I personally am a big fan of buttermilk in baking, so that's what I went with. The rich, tangy buttermilk is a scrumptious accompaniment to plenty of salted butter in making a tender and flavorful dough that pairs beautifully with whatever dried fruit you choose to add.
Speaking of fruit, once again debate is strong on whether a traditional Irish scone recipe should be served plain or gussied up with raisins, sultanas, or tiny black currants. While all three are great options, I confess that I love not only the look of black currants in a scone, but also how the baking process makes them extra chewy and the ones on the bottom beautifully caramelized. They don’t overwhelm the scone with big chunks of fruit, either. This provides an excellent excuse, if you need one, to add jam.
Irish Scone Serving Ideas
Once you’ve chosen which side of the three debates you’re on, Irish scones are wonderfully quick and easy to make. Just make sure your butter and buttermilk are cold, and within half an hour you’ll be sitting down with scones fresh from the oven, ready to be slathered in goodness.
If you’re a person of simple tastes, lovely cold butter is a perfectly delicious way to sandwich your Irish scone together, but if you’re a traditionalist, clotted cream and homemade jam are the way to go. If, like me, you have no access to clotted cream, mascarpone is a scrumptious substitute. It is decadent and creamy and won’t completely melt and run all over the place if you can’t wait for your scone to cool to room temperature. Whipped heavy cream is also a good substitute, but you’ll have to wait for your scones to cool before you add it or it will melt quickly and you’ll think you added milk to your scone by accident.
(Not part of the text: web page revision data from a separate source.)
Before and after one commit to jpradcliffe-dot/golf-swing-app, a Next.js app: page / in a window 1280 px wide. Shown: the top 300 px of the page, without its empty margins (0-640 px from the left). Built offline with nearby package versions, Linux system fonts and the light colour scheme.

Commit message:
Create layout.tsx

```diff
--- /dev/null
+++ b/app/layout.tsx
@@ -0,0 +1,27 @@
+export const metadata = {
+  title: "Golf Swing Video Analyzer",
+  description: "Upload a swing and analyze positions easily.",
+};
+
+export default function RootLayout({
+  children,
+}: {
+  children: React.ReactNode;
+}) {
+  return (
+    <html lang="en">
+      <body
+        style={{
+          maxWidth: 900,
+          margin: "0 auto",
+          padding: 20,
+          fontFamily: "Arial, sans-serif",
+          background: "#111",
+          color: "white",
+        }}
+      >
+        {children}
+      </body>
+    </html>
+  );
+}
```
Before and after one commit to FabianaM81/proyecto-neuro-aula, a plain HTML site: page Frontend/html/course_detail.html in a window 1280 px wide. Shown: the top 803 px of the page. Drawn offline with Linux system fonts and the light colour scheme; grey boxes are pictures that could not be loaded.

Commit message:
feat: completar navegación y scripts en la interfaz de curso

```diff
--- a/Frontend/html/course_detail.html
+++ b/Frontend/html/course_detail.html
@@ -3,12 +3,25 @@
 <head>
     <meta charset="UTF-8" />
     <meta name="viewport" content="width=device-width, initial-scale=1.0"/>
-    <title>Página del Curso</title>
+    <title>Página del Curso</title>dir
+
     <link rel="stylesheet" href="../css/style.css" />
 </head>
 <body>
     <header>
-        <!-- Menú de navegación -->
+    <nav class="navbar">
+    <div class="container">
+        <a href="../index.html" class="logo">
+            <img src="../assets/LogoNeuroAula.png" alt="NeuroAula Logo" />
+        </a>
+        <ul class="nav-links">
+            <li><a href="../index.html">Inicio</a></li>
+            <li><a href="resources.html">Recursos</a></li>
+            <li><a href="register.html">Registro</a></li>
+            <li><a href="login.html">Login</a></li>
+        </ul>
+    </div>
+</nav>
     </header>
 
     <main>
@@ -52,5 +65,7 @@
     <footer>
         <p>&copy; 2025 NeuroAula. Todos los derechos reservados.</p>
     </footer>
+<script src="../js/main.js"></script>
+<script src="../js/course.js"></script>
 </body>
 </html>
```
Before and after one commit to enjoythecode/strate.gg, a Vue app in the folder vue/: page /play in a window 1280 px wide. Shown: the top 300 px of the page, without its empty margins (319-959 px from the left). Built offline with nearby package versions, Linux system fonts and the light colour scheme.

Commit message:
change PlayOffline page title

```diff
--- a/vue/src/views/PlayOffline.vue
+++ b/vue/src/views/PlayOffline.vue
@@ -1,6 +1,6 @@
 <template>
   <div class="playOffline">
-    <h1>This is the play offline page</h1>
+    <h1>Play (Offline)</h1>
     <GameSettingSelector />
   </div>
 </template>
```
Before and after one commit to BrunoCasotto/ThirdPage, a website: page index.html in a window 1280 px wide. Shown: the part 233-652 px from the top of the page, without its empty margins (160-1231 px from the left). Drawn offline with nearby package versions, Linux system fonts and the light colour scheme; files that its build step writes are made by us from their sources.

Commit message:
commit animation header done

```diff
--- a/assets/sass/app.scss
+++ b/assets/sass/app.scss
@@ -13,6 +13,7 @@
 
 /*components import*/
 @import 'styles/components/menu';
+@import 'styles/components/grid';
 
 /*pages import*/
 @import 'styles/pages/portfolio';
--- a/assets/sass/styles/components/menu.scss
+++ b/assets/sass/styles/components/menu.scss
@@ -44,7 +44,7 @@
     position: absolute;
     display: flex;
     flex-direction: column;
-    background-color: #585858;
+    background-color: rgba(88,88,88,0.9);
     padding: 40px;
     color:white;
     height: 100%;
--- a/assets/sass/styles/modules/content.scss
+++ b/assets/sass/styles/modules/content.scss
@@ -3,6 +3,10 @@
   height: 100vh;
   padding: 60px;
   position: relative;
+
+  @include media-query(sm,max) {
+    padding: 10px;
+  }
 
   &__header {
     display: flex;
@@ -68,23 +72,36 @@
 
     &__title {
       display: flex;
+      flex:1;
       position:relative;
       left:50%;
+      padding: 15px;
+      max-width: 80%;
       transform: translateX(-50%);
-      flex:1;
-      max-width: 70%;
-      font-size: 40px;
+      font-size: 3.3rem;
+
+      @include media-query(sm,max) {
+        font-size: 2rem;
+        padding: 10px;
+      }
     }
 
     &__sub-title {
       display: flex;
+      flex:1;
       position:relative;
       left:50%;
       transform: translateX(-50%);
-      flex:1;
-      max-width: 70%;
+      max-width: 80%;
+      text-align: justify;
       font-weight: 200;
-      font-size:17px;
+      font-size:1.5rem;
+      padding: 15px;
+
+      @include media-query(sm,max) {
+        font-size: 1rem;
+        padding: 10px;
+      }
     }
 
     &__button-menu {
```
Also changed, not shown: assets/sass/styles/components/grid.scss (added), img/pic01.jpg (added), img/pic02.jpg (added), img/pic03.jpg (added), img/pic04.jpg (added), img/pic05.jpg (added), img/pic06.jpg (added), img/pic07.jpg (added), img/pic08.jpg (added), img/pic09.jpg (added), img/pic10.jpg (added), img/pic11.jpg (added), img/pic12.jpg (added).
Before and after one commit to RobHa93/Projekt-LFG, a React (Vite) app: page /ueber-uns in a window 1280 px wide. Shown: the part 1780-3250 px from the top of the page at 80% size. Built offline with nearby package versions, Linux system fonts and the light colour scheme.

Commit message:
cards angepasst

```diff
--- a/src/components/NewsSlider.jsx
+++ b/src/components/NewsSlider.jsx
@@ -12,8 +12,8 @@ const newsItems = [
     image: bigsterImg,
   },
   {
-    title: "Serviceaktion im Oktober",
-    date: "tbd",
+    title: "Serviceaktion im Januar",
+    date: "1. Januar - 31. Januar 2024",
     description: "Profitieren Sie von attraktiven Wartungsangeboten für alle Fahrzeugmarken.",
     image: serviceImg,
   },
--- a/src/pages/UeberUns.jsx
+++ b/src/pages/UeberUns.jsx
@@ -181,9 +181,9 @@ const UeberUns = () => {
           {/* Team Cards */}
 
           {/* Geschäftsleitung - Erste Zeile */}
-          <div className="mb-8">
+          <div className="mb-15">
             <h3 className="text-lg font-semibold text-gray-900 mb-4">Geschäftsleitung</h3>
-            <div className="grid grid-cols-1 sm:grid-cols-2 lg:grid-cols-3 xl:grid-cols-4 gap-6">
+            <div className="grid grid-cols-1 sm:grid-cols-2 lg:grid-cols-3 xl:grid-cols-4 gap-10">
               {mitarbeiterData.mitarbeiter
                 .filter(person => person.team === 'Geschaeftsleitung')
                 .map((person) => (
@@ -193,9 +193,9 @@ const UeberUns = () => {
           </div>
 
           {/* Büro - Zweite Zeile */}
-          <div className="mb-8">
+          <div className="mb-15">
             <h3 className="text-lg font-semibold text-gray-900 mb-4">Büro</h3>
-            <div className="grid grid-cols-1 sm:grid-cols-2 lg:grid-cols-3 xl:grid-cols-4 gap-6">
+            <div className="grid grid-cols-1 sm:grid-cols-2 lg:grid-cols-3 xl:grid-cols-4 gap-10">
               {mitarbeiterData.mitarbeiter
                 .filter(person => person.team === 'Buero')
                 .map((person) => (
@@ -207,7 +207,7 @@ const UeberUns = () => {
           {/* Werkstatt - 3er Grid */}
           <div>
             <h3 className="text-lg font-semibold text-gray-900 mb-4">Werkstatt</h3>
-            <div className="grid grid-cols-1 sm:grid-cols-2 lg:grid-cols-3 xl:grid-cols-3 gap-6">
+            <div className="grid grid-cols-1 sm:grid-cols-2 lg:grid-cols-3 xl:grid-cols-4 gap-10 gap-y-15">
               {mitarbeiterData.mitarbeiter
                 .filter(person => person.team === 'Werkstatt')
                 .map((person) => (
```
While scones are splendid served with morning or afternoon tea, they’re also lovely added to your main meal. Try serving them alongside a hearty Irish stew or thick seafood chowder with slices of aged cheddar or creamy Camembert instead of clotted cream and jam. If you’re extra daring, you can turn them into scone sandwiches with a smear of mustard and a thick slice of cold corned beef. You may be surprised how delicious the salty meat is with the sweet bursts of dried black currants.
You can also make them part of an Irish dessert table and arrange them on a platter next to our Irish Apple Cake and Tipsy Pixie cookies.
No matter what you serve them with, Irish scones are infinitely better when eaten with a cup of tea. Our Fog Cutter Irish Breakfast with a hint of lemon is an ideal choice. Our other breakfast teas bring England and Scotland to the party with a creamy vanilla twist in our House Blend English Breakfast black tea or warming maple notes in our Heritage Blend Scottish Breakfast black tea.
Irish Scone Recipe
- 2 1/4 cups all-purpose flour
- 1/4 cup white sugar
- 1 tablespoon baking powder
- 1/2 teaspoon fine sea salt
- 1/2 cup butter, cold, cut in cubes
- 1 cup black currants
- 1/2 cup cold buttermilk
- 1 egg, large
- 2 tablespoons buttermilk, reserved
Preheat oven to 425F.
Place flour, sugar, baking powder, and salt into bowl of food processor. Pulse once or twice to combine. Add cold butter chunks and pulse until mixture resembles coarse cornmeal. Pour mixture into large mixing bowl.
Add black currants to flour and butter mixture and gently stir to combine.
In measuring cup, add buttermilk and egg and whisk together well.
Make a well in dry mixture, pour in wet mixture, and stir gently with a fork until dough forms and holds together.
Turn dough out onto floured surface and knead gently once or twice just to make sure dough holds together. Roll out about 1 inch thick.
Using floured cup or cookie cutter, cut out rounds and place 2 inches apart on parchment-lined baking sheet. Brush tops of scones with buttermilk and bake 12-15 minutes until risen and golden brown on top.
Serve warm or room temperature with clotted cream or mascarpone and your favorite jam.